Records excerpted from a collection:

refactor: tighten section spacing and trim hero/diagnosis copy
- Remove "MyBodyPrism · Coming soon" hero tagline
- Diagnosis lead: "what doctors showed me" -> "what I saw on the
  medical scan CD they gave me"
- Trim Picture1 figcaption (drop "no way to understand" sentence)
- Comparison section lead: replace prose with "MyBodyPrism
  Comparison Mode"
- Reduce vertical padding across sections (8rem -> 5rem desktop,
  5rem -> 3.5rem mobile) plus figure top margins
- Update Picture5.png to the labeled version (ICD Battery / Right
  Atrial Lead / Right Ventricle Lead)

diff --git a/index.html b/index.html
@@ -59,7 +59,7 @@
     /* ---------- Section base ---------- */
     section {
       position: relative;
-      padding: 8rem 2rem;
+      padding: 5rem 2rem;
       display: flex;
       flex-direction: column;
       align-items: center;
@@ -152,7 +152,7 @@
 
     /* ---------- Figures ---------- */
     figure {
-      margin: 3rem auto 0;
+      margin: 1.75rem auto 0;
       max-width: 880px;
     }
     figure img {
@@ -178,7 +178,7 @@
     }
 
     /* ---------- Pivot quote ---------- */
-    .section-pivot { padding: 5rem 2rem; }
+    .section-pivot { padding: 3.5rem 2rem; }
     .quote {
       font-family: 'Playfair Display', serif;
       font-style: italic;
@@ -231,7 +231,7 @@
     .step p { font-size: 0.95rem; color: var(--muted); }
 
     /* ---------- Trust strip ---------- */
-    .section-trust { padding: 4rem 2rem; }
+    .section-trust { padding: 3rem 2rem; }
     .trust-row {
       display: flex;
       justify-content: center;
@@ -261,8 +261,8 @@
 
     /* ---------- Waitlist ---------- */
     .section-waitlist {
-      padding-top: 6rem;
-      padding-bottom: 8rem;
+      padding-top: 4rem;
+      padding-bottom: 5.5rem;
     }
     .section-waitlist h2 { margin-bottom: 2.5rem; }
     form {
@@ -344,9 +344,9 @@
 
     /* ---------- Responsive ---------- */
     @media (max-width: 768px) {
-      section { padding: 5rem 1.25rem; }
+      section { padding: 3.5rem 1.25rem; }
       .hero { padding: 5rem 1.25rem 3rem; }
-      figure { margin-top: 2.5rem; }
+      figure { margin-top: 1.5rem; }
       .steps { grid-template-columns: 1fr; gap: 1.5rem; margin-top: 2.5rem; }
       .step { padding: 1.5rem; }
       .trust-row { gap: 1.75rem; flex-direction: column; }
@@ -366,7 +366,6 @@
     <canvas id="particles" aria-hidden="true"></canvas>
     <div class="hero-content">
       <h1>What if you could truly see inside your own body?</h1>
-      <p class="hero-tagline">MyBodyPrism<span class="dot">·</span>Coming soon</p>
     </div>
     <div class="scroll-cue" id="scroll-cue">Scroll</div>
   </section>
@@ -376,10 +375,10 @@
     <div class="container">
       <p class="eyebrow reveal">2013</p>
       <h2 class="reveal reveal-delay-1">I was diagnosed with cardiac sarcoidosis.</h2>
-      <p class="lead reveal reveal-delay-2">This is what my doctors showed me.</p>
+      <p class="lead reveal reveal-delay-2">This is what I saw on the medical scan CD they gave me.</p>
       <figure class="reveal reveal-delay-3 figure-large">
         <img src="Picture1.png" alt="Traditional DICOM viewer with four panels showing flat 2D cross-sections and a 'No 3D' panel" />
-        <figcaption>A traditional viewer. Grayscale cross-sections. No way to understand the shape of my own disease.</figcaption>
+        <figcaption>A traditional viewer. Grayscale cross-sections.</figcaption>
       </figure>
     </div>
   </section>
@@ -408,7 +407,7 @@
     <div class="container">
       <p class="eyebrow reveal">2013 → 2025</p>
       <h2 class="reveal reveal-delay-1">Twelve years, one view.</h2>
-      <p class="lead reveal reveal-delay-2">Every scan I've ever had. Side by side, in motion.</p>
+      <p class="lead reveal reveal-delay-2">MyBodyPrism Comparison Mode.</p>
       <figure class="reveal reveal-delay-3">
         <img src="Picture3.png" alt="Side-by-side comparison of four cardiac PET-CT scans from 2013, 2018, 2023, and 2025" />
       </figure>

▸ **DIRECTIONS FOR THIS TASK**:
Only lines that contain the string "hero" count; pick each one out of the records and copy it.

▸ **RESPONSE AREA**:
refactor: tighten section spacing and trim hero/diagnosis copy
- Remove "MyBodyPrism · Coming soon" hero tagline
       .hero { padding: 5rem 1.25rem 3rem; }
     <div class="hero-content">
-      <p class="hero-tagline">MyBodyPrism<span class="dot">·</span>Coming soon</p>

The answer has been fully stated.